The house belonged to Shri Revashankar Jhaveri, Gandhi’s friend. This is what the neighborhood looks like now. (That’s the museum grounds behind the concrete wall on the right.) In the series to come of other tourist attractions in the Malabar Hills, it will become very evident that this part of Bombay is a very exclusive area with property values of more than $1200 per square ft, which only the wealthiest Bombay citizens can afford.

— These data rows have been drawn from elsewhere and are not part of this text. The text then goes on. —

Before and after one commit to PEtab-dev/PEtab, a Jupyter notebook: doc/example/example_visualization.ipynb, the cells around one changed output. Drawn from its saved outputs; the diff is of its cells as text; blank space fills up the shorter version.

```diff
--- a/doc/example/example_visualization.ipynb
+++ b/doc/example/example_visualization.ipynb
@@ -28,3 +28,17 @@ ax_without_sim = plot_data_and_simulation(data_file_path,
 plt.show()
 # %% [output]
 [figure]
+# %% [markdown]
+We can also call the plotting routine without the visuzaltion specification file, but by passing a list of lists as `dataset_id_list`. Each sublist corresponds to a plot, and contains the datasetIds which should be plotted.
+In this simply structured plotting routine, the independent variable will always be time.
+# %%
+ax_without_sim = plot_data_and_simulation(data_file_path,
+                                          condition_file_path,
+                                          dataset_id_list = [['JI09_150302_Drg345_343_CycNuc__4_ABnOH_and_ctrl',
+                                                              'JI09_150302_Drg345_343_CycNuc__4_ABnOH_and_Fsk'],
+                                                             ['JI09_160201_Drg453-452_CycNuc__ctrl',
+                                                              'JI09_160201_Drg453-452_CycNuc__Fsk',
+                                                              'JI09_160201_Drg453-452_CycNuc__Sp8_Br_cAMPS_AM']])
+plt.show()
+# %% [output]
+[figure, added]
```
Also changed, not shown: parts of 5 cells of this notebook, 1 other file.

Gandhi’s lifetime spanned October 2, 1869 when he was born, to January 30, 1948 when he was assassinated. Everything commonly known about him casts him as a very simple man dedicated to equality and justice, but a closer look reveals a much more complex man. I knew from my reading, for instance, that as his father lay dying, a 16-year-old Gandhi was having sex with his wife Kasturba (whom he had married at age 13) in a nearby room. When a servant came to inform him of his father’s death, the guilt he felt was overwhelming. Indeed, at age 39, while still married to Kasturba, he made the decision to become celibate until he learned to truly love, not just lust. I don’t know what is true, nor what is untrue, but like any man of great notoriety, many things have been written about the Mahatma. In fact a book published just this spring alleges that actually he forsook his wife for a relationship with another man–and was indeed bisexual. In terms of what he accomplished during his lifetime, I don’t think it much matters at this point. Gandhi himself said once that truth alone will endure; all the rest will be swept away in the tide of times.

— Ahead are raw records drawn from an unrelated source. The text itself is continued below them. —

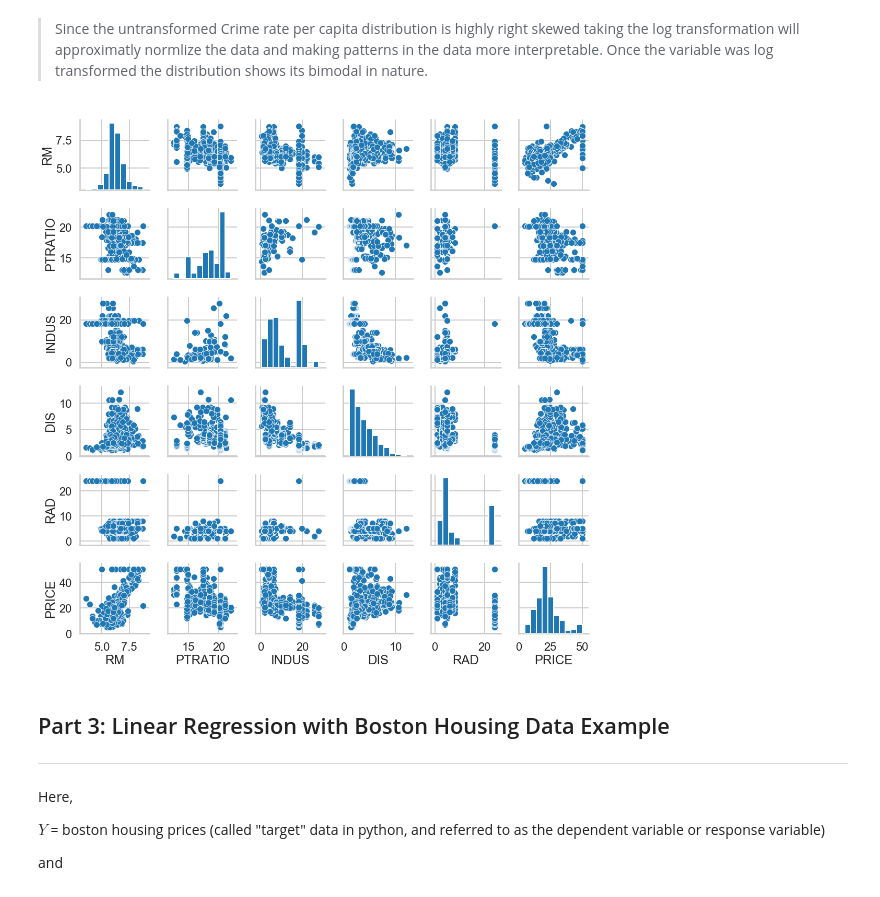
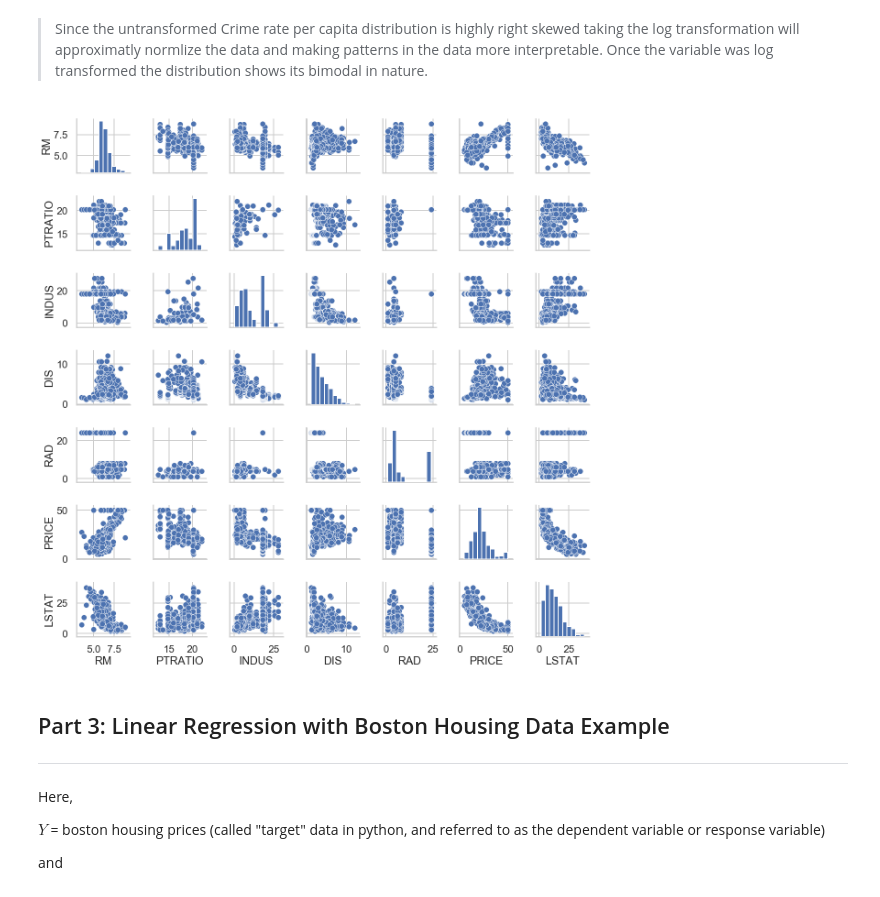
Before and after one commit to vidyasagarsadhanala/dscareertrack, a Jupyter notebook: linear_regression/Mini_Project_Linear_Regression.ipynb, the cells around one changed output. Cells and saved outputs as stored; diff of their text form; code cells hidden in the pictures.

```diff
--- a/linear_regression/Mini_Project_Linear_Regression.ipynb
+++ b/linear_regression/Mini_Project_Linear_Regression.ipynb
@@ -375,10 +375,10 @@ plt.show();
 # %% [markdown]
 > Since the untransformed Crime rate per capita distribution is highly right skewed taking the log transformation will approximatly normlize the data and making patterns in the data more interpretable. Once the variable was log transformed the distribution shows its bimodal in nature.
 # %%
-sns.pairplot(bos, vars=['RM', 'PTRATIO', 'INDUS', 'DIS', 'RAD', 'PRICE'])
+sns.pairplot(bos, vars=['RM', 'PTRATIO', 'INDUS', 'DIS', 'RAD', 'PRICE', 'LSTAT'])
 plt.show();
 # %% [output]
-[figure, old version]
+[figure, new version]
 # %% [markdown]
 ## Part 3: Linear Regression with Boston Housing Data Example
 ***
```
Also changed, not shown: parts of 37 cells of this notebook, 1 other file.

Be that as it may, these things were much on my mind as I entered the museum, and I confess I wished that (1) I were psychic or at least truly believed in it, and (2) that I would be able to sense what was real and what wasn’t. I came out knowing very little more than when I entered, but still thinking of the Mahatma as a very interesting man. There were absolutely no references to any feminine relationships, western women or otherwise.

In the library, because these are the things I like to know about people, I checked to see what kinds of books he’d collected and read. I noted a lot of Tolstoy–even a collection of short stories.

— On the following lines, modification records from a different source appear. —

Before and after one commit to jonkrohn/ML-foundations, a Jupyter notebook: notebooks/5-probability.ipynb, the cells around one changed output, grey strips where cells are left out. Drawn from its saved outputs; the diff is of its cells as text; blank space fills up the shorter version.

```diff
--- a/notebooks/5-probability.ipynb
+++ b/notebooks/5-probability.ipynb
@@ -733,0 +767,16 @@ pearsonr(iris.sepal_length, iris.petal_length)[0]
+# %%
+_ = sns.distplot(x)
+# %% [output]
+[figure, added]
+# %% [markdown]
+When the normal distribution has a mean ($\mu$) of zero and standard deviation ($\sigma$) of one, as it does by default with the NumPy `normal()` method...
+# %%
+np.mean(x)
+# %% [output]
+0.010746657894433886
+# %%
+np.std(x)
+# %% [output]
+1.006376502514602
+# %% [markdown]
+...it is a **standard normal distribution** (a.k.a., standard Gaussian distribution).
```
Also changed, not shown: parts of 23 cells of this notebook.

There were also copies of letters to he’d written to famous people like Roosevelt and Einstein–as well as Tolstoy–but the one that drew my attention most firmly was the one he wrote to Hitler, in which he addresses the recipient as “Dear Friend.” The letter goes on to say “Friends have been encouraging me to write to you for the sake of humanity. But I have resisted their request because of the feeling that any letter from me would be an impertinence. Something tells me that I must not calculate and that I must make my account for whatever it may be worth.” The next paragraph continues with “It is quite clear that you are the one person in the world who can prevent a war which may reduce humanity to a savage state. Must you pay that price for an object however worthy it may appear to you to be? Will you listen to the appeal of one who has seliberately [sic] shunned the method of war not without considerable success. Any way I appreciate your forgiveness, if I have erred in writing to you.” Signed M.K. Gandhi and addressed to Herr Hitler of Berlin, Germany.

I’ve always been obsessed by all things in miniature, so naturally the dioramas  depicting important civil disobedience protests Gandhi led during his lifetime became my immediate focus. This one demonstrates boycotting of foreign cloth that resulted in an immense bonfire in Bombay that kindled India’s economic emancipation in 1921.

This is the bedroom with a portrait of Gandhi on the wall, and various antiquated spinning wheels lining the walls. The simple cot, on which we assume he slept while staying here, seems almost an afterthought . . . and–try as I might–I couldn’t, and can’t, see a single ghost or spirit to tell me who the real Gandhi was, can you?

Next post:  continuation of Malabar tour with stories from the Towers of Silence.